====== DATA SHOWN

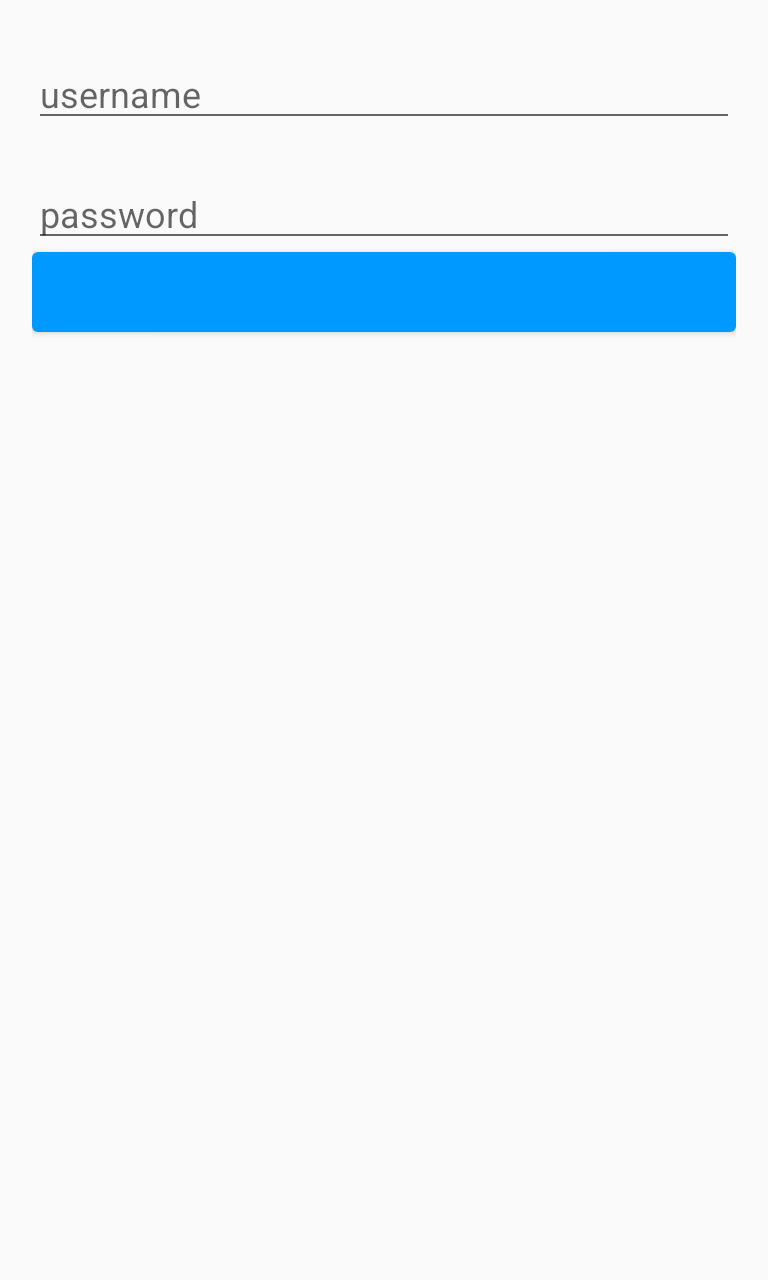
Repository: israelhill/Noteworthy
Layout: Noteworthy/res/layout/fragment_main.xml
The author's editor kept a copy of each file at every save. The layout is drawn from the files as they stood at one save, then again after the next save.
It is drawn on a 768 x 1280 px phone screen (xhdpi) without system bars, with theme AppTheme; the app's code is not run.

Above is the layout before, as saved 2014-09-06 07:47:12.

After the next save:
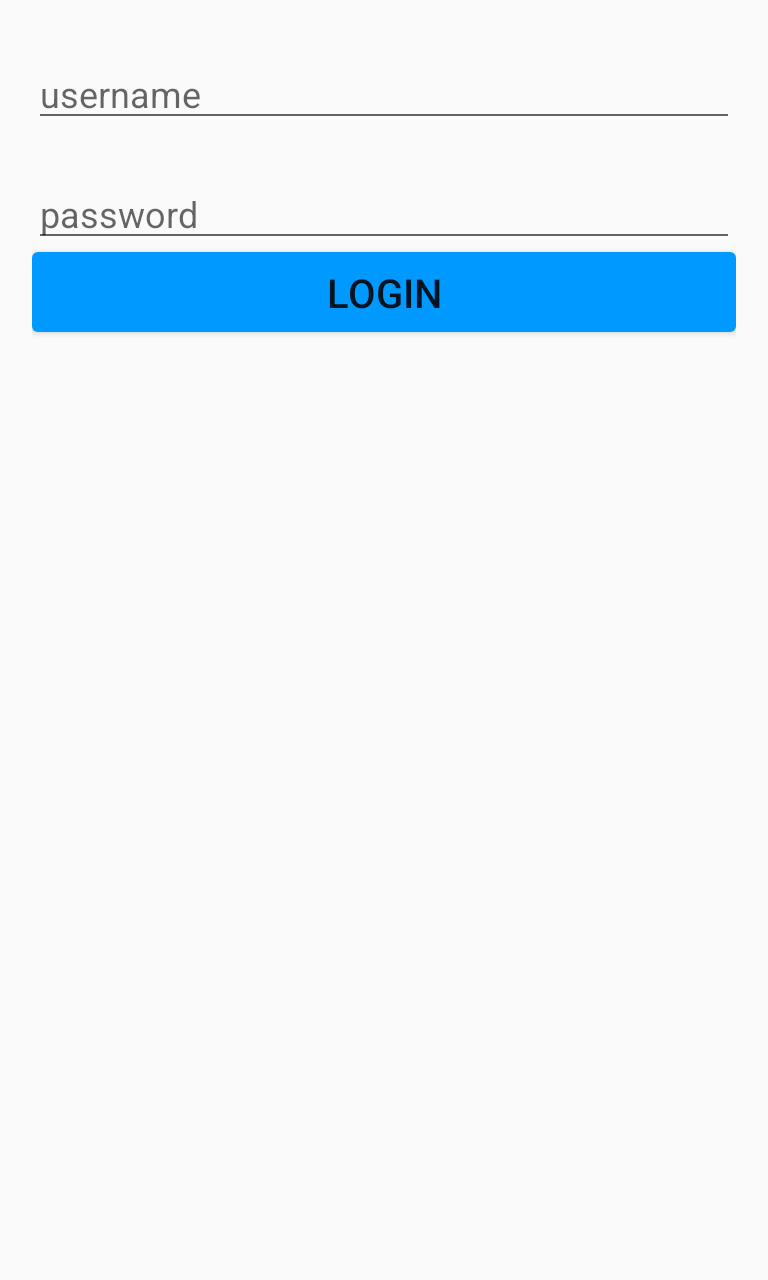
Saved 16 s later.
--- a/Noteworthy/res/layout/fragment_main.xml
+++ b/Noteworthy/res/layout/fragment_main.xml
@@ -28,7 +28,9 @@
     android:id="@+id/login"
     android:layout_width="match_parent"
     android:layout_height="40dp"
-    android:background="@drawable/login_button"/>
+    android:background="@drawable/login_button"
+    android:text="@string/login"
+    android:textSize="20sp"/>
 
 
 </LinearLayout>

============

> **EXERCISE GOAL**: Filter the entries above down to the lines that contain the word "Noteworthy".

> **EXERCISE OUTPUT**:
Repository: israelhill/Noteworthy
Layout: Noteworthy/res/layout/fragment_main.xml
--- a/Noteworthy/res/layout/fragment_main.xml
+++ b/Noteworthy/res/layout/fragment_main.xml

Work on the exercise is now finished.